This is the sixth installment of “Rereading Akunin” focusing on The Winter Queen. For the introduction to the series, and subsequent installments, go here.
The only plot point that screams “Russian literary classic” as loud as a duel is watching a nest of gentry throwing their lives away in a game of cards. Both are useful devices for portraying a conflict that is simultaneously a clash of wills and a game of chance, while keeping physical action to a minimum. Life-and-death struggles rarely get more elegant than this.
In which the jack of spades turns up most inopportunely
Fandorin sits at the card table, daring the reader to play “spot the Russian literary allusion.” Never a cheat, Akunin wears his influence on his sleeves, rather than using them to hide his cards: the game they play is stoss, for God’s sake. A variant of Faro, stoss is best remembered as the title of Lermontov’s last, unfinished work, involving painting, gambling, and ghosts.

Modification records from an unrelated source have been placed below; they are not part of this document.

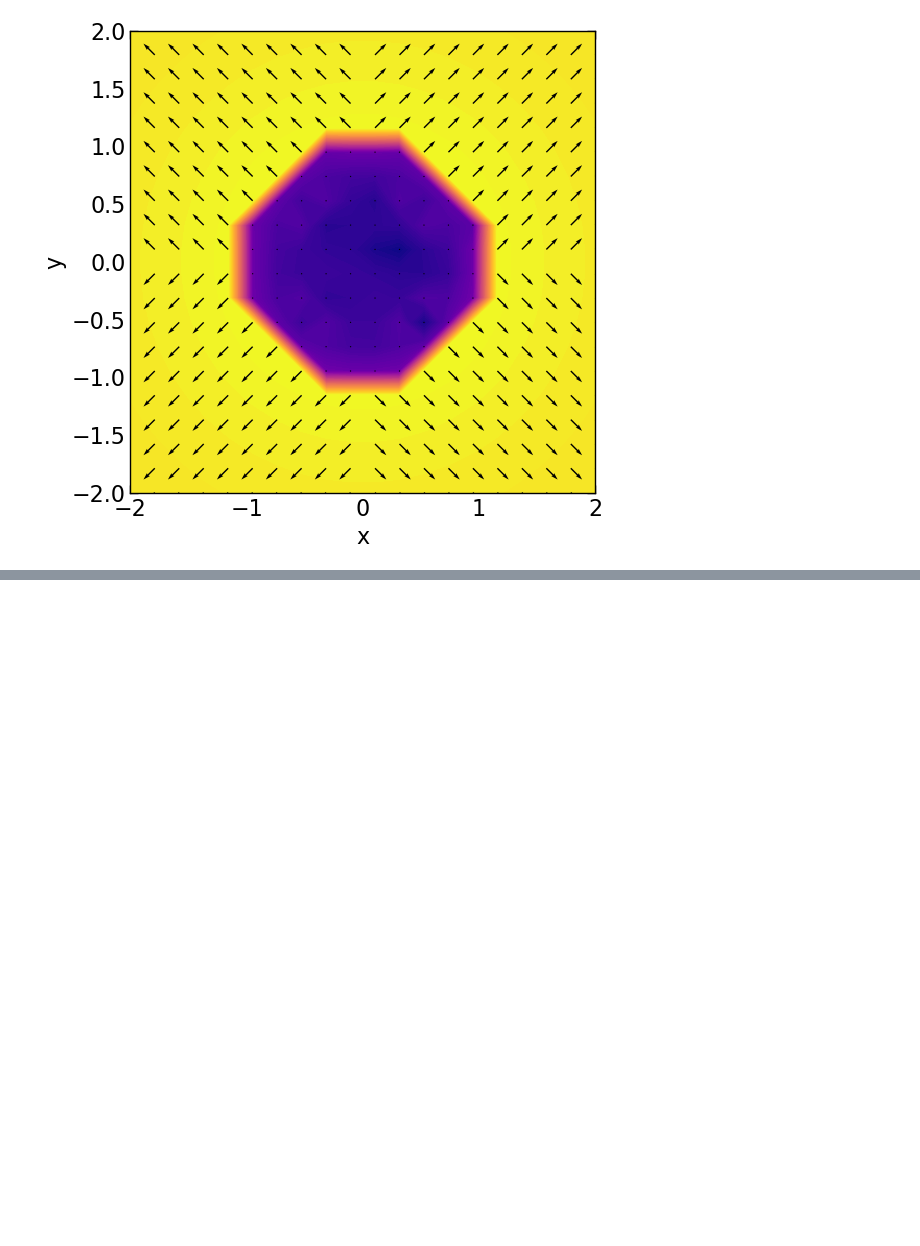
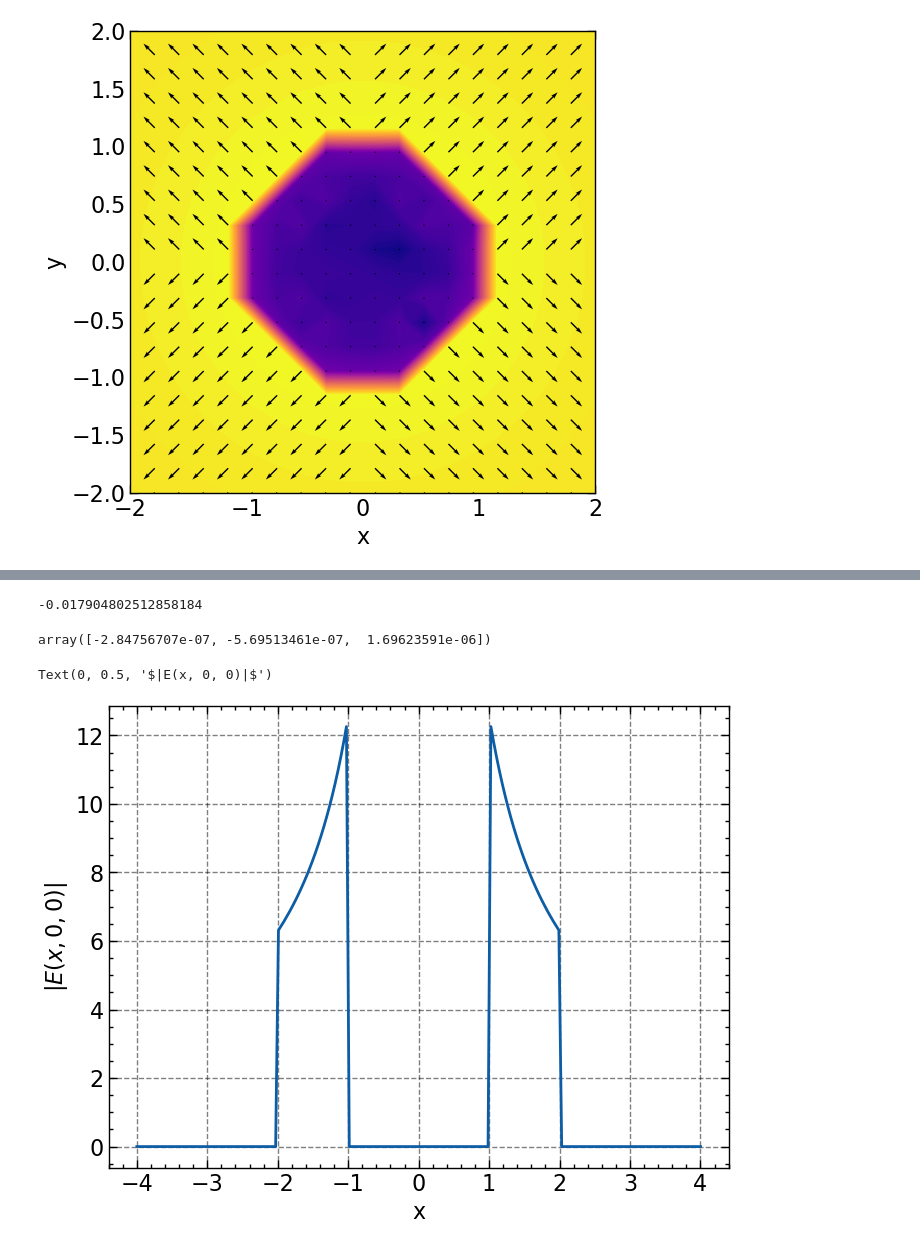
Before and after one commit to nayot/emag, a Jupyter notebook: E_Field_bounded_charge.ipynb, the cells around one changed output, grey strips where cells are left out. Cells and saved outputs as stored; diff of their text form; code cells hidden in the pictures; blank space fills up the shorter version.

```diff
--- a/E_Field_bounded_charge.ipynb
+++ b/E_Field_bounded_charge.ipynb
@@ -172,0 +269,10 @@ ax = field_plot(E, x_min=-2, x_max=2, y_min=-2, y_max=2, contour=True)
+# %%
+x, y, z, rho, phi, zp, L = smp.symbols("x, y, z, rho, phi, z', L", real=True)
+
+r = smp.Matrix([x, y, z])
+rp1 = smp.Matrix([smp.cos(phi), smp.sin(phi), zp])
+rp2 = smp.Matrix([2 * smp.cos(phi), 2 * smp.sin(phi), zp])
+
+R1 = r - rp1
+R2 = r - rp2
+R2
@@ -172,0 +294,5 @@ ax = field_plot(E, x_min=-2, x_max=2, y_min=-2, y_max=2, contour=True)
+# %%
+dEdt1 = R1 / R1.norm()**3
+dEdt2 = -R2 / R2.norm()**3
+integrands = dEdt1 + dEdt2
+integrands
@@ -172,0 +301,32 @@ ax = field_plot(E, x_min=-2, x_max=2, y_min=-2, y_max=2, contour=True)
+# %%
+integrand_x = smp.lambdify([phi, zp, x, y, z], integrands[0])
+integrand_y = smp.lambdify([phi, zp, x, y, z], integrands[1])
+integrand_z = smp.lambdify([phi, zp, x, y, z], integrands[2])
+integrand_x(1.5, 3, 1, 2, 5)
+# %% [output]
+-0.017904802512858184
+# %%
+def E(x, y, z):
+    Ex = dblquad(integrand_x, -100, 100, lambda zp_a: 0, lambda zp_b: 2 * pi, args=(x, y, z))[0]
+    Ey = dblquad(integrand_y, -100, 100, lambda zp_a: 0, lambda zp_b: 2 * pi, args=(x, y, z))[0]
+    Ez = dblquad(integrand_z, -100, 100, lambda zp_a: 0, lambda zp_b: 2 * pi, args=(x, y, z))[0]
+    return np.array([Ex, Ey, Ez])
+
+E(1, 2, 3)
+# %% [output]
+array([-2.84756707e-07, -5.69513461e-07,  1.69623591e-06])
+# %%
+X = np.linspace(-4, 4, 200)
+Y = np.zeros(len(X))
+Z = 0.00 * np.ones(len(X))
+
+E_field = np.vectorize(E, signature='(),(),()->(n)')(X, Y, Z)
+
+E_norm = np.array([np.linalg.norm(E) for E in E_field])
+
+plt.plot(X, E_norm)
+plt.xlabel('x')
+plt.ylabel('$|E(x, 0, 0)|$')
+# %% [output]
+Text(0, 0.5, '$|E(x, 0, 0)|$')
+[figure, added]
```
Also changed, not shown: parts of 19 cells of this notebook.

Where Lermontov’s “Shtoss” ends on a cliffhanger (telling us the protagonist has made a decision, but not what the decision was), Chapter Seven of The Winter Queen finishes on a much more decisively ominous note. Zurov plays the queen of diamonds (“That’s Venus…She always comes to my rescue”), and Fandorin is stuck with the jack of spades. Put the two together, and of course you get the queen of spades, the title of Pushkin’s famous story of haunting and obsession. In Pushkin’s story, the queen of spades was connected to Hermann’s guilty conscience, and to the figure of the old woman who possessed a fatal secret. But surely Fandorin doesn’t know any old women hiding secrets, does he?

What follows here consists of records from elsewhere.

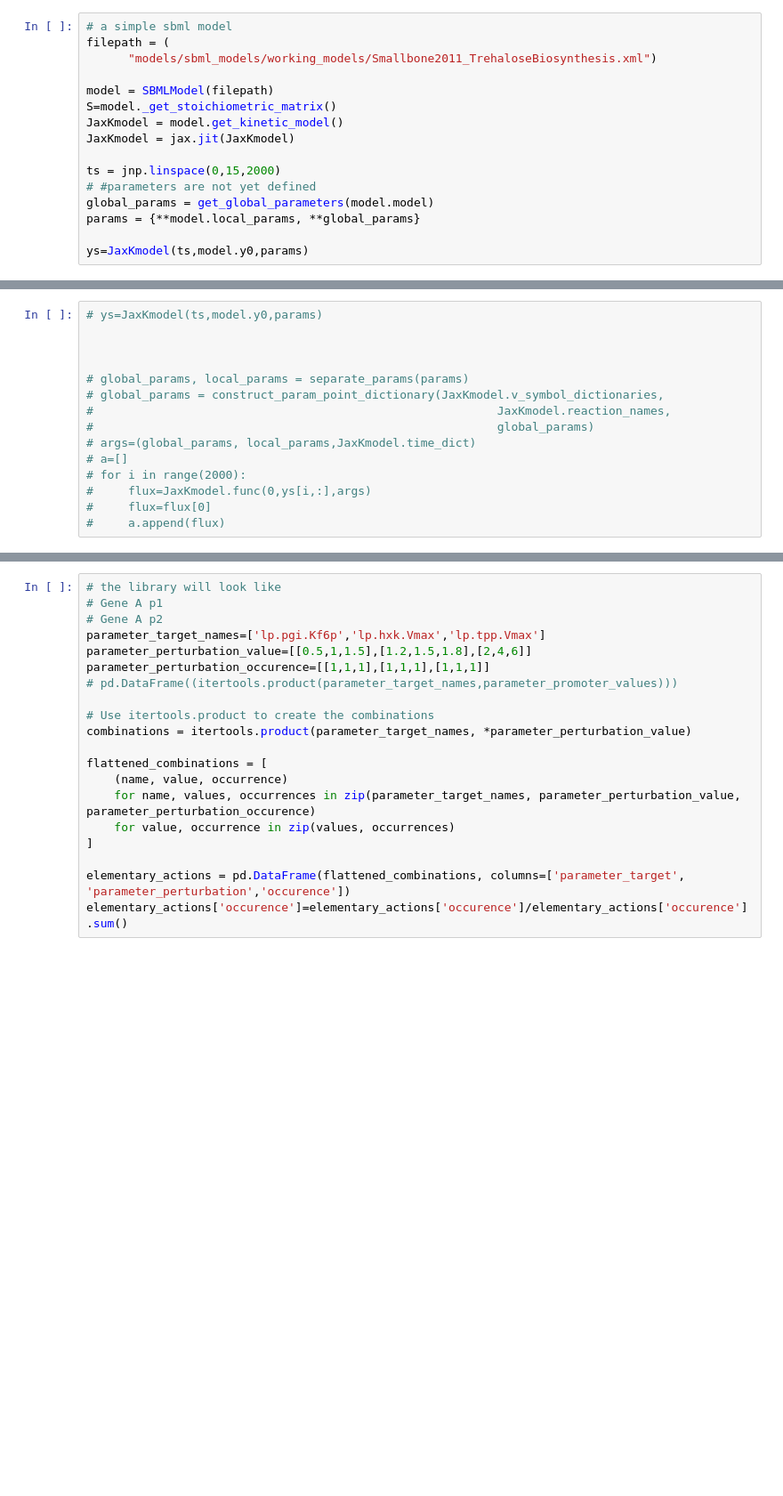
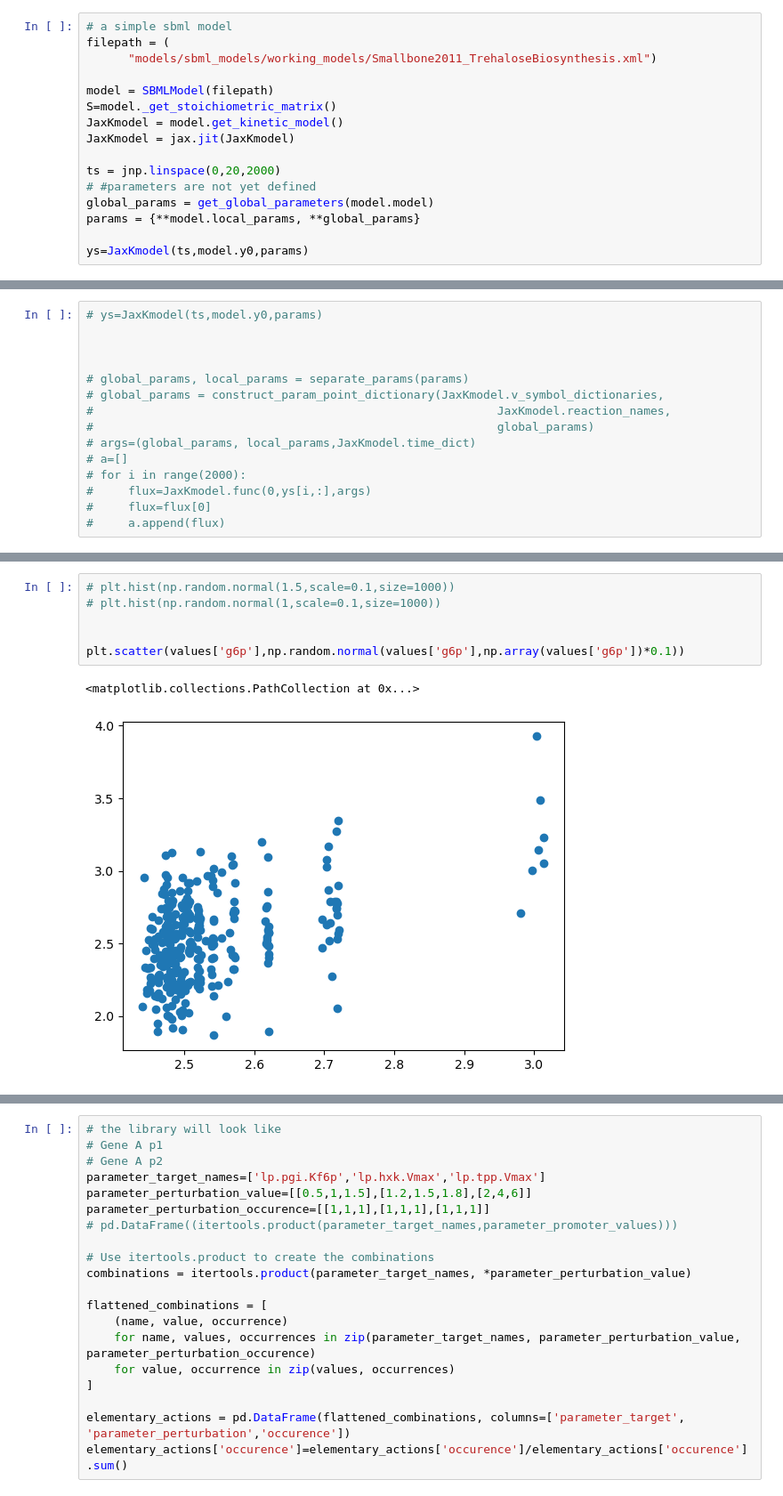
Before and after one commit to mahdi-shafiei/jaxkineticmodel, a Jupyter notebook: source/simulated_dbtl/simulated_dbtl_injjax_dev.ipynb, the cells around one changed output, grey strips where cells are left out. Shown: that part at 89% size. Drawn from its saved outputs; the diff is of its cells as text; blank space fills up the shorter version.

```diff
--- a/source/simulated_dbtl/simulated_dbtl_injjax_dev.ipynb
+++ b/source/simulated_dbtl/simulated_dbtl_injjax_dev.ipynb
@@ -26,7 +26,7 @@ S=model._get_stoichiometric_matrix()
 JaxKmodel = model.get_kinetic_model()
 JaxKmodel = jax.jit(JaxKmodel)
 
-ts = jnp.linspace(0,15,2000)
+ts = jnp.linspace(0,20,2000)
 # #parameters are not yet defined
 global_params = get_global_parameters(model.model)
 params = {**model.local_params, **global_params}
@@ -198,0 +310,9 @@ model.species_names
+# %%
+# plt.hist(np.random.normal(1.5,scale=0.1,size=1000))
+# plt.hist(np.random.normal(1,scale=0.1,size=1000))
+
+
+plt.scatter(values['g6p'],np.random.normal(values['g6p'],np.array(values['g6p'])*0.1))
+# %% [output]
+<matplotlib.collections.PathCollection at 0x...>
+[figure, added]
```
Also changed, not shown: parts of 5 cells of this notebook, 1 other file.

In which Fandorin’s career prospects appear to improve
When he loses, Fandorin proves much luckier at Russian (sorry, American) roulette, impressing Zurov so much that they end up drinking bruderschaft. We are back on Lermontov territory, this time with allusions to “The Fatalist” from Hero of Our Time. Zurov takes pity on Fandorin, whom he assumes is hopelessly smitten with Amalia Bezhetskaya, and gives him a lead: under the name “Miss Olsen,” she is staying in London at a hotel called (wait for it) “The Winter Queen.” Yes, Akunin’s British publishers replaced a title named after a demon (Azazel) with a title named after a hotel. To be fair, though, most native speakers of English can at least pronounce “The Winter Queen.”
Fandorin exits, pursued not by a bear, but by a servant, who hands him his winnings.
That night, Fandorin returns to Pushkin and Lermontov territory, having a Mysterious Dream: he is back in school, with fellow pupils Brilling and Akhtyrtsev, as well as Amalia and Lizanka (whose presence he chalks up to progressive British models of coeducation, since their teacher is Lady Astair). In “Queen of Spades,” Hermann, who has been courting a young woman named Lizaveta in order to get a gambling secret from an old countess, dreams of the old lady after her death. Here Fandorin dreams that an old lady (Astair) declares Liza an orphan, only to have that same status claimed by the man who killed Akhtyrtsev.
It’s all very Romantic, and mildly Freudian (mixed-up parental figures and Oedipal declarations that the parents are dead); the scene is easily dismissed as both obligatory (how can we have this sort of story with a dream?) and desultory (a dutiful mid-book attempt to inject some actual psychology and interiority into a narrative that so far shows little of either). But it is also a message from Fandorin’s unconscious to keep an eye on Lady Astair.
When he awakens, Fandorin is in the office, and Brilling sends him on assignment to London to investigate Amalia, after Fandorin convinces his boss of the mission’s necessity (along the way appropriating Brilling’s annoying habit of enumerating evidence (“That’s one…that’s two”) that will forever be Fandorin’s second most ostentatious verbal tic. Oh, and Fandorin gets promoted again, something that seems to happen every three chapters or so.
Fandorin is lucky, indeed. In just two more books, he’ll be promoted to “runaway bestseller.”